### Task
Go through the entries below and copy each line containing the word "style".

Start of Extracted material

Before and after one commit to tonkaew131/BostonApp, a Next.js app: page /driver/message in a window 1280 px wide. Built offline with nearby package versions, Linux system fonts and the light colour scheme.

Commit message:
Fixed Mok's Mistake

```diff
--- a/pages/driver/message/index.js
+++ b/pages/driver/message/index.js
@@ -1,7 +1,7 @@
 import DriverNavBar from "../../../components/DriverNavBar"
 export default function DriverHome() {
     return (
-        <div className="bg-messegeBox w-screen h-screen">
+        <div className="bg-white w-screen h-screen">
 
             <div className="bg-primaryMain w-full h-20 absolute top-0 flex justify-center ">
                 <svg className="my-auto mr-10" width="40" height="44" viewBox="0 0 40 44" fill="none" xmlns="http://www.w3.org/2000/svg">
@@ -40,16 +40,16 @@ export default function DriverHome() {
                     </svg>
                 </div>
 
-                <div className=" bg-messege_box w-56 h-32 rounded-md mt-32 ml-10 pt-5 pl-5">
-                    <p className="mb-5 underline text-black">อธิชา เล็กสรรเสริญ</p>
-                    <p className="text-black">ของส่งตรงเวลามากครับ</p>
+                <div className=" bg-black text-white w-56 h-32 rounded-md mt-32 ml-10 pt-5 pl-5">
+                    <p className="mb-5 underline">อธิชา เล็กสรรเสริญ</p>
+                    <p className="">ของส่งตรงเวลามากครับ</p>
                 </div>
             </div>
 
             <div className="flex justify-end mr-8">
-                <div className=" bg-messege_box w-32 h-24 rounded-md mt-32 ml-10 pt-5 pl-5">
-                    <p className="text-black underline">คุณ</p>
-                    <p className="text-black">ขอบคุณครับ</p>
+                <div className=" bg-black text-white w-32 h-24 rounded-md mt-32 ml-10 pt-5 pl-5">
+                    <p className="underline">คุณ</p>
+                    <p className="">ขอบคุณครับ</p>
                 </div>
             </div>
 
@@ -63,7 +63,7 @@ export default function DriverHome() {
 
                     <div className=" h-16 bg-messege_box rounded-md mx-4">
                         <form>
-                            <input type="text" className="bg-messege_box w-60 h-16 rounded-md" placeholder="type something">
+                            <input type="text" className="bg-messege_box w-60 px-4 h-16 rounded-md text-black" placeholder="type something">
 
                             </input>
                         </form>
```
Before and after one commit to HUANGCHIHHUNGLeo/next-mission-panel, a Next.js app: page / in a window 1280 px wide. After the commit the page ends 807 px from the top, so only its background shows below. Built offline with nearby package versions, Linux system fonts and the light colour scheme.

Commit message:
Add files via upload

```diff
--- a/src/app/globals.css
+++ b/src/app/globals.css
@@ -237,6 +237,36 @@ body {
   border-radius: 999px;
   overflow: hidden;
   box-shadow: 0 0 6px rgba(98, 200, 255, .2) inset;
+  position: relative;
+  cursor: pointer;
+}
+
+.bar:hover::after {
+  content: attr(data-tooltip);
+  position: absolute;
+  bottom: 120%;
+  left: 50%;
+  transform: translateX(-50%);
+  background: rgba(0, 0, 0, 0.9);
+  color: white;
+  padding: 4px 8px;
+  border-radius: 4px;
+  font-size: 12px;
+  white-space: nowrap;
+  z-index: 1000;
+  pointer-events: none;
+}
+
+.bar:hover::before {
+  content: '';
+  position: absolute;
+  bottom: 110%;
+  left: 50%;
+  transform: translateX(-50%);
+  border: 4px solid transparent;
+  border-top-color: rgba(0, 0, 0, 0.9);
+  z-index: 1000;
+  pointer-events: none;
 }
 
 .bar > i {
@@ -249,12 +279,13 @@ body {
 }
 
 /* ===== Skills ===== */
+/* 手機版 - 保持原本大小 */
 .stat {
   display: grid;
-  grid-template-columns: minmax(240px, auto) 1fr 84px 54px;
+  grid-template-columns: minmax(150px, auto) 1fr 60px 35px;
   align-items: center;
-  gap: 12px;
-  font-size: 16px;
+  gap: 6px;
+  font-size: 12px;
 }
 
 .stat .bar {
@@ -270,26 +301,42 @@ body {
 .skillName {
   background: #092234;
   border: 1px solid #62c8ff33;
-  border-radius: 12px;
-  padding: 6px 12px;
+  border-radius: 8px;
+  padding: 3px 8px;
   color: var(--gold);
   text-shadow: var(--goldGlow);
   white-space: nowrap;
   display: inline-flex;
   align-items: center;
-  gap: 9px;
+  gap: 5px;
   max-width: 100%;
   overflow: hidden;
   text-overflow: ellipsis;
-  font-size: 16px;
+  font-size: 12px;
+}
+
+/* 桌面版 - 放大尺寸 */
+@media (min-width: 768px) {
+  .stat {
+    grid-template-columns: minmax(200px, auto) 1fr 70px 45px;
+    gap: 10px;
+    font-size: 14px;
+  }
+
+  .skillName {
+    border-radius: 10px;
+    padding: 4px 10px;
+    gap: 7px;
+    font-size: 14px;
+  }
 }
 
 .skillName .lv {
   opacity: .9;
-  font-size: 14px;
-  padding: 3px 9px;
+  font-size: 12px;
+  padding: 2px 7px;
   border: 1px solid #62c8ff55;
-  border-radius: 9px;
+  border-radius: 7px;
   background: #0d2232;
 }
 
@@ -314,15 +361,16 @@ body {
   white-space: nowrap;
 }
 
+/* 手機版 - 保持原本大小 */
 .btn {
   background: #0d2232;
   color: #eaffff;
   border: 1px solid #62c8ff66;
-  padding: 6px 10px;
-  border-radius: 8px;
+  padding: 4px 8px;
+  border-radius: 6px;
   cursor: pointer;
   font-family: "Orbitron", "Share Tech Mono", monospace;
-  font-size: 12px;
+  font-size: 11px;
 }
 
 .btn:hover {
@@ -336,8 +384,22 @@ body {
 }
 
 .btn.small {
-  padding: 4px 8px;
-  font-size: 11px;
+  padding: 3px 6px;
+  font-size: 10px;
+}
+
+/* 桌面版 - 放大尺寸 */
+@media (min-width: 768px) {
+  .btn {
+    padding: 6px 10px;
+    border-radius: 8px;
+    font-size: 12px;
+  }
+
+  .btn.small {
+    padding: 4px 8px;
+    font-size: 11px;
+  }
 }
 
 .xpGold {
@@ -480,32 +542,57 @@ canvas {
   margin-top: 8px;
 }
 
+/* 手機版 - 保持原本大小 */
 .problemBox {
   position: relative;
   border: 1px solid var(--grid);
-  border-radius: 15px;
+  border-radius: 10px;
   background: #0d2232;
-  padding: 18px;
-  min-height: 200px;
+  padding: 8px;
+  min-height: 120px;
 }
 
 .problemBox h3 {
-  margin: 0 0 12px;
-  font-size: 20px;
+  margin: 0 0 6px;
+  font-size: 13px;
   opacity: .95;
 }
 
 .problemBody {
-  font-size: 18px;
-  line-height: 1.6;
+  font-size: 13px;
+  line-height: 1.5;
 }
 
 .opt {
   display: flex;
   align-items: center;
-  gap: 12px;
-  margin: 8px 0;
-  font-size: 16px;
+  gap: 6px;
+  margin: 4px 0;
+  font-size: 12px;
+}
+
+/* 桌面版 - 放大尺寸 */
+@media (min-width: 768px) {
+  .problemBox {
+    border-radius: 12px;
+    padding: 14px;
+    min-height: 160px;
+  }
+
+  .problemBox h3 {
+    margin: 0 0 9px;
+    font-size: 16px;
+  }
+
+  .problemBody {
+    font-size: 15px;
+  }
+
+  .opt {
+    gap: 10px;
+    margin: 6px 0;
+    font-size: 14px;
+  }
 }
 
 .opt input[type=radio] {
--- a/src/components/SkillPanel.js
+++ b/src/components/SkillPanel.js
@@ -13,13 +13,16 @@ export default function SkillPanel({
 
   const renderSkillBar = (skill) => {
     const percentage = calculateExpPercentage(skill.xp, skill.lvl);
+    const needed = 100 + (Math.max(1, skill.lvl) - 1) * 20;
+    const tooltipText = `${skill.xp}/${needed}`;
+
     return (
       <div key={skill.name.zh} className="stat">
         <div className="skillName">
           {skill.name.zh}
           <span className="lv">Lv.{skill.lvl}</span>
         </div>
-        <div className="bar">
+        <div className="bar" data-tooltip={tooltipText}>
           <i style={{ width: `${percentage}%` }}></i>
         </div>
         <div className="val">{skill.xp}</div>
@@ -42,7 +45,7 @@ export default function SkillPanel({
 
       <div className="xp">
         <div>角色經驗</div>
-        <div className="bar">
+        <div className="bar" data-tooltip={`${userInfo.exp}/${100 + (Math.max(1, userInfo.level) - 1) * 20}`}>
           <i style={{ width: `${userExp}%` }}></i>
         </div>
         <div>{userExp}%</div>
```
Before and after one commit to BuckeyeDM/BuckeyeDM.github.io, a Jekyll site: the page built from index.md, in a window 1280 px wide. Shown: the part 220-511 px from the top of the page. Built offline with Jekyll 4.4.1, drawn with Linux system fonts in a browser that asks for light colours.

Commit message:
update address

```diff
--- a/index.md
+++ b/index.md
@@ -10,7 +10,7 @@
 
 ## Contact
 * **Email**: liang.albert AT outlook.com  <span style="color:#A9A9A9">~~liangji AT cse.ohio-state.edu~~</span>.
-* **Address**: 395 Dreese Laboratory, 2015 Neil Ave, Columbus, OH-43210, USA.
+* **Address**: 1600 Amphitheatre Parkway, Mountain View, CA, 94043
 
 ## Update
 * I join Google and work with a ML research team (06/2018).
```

End of Extracted material

### Reply
           <i style={{ width: `${percentage}%` }}></i>
           <i style={{ width: `${userExp}%` }}></i>
 * **Email**: liang.albert AT outlook.com  <span style="color:#A9A9A9">~~liangji AT cse.ohio-state.edu~~</span>.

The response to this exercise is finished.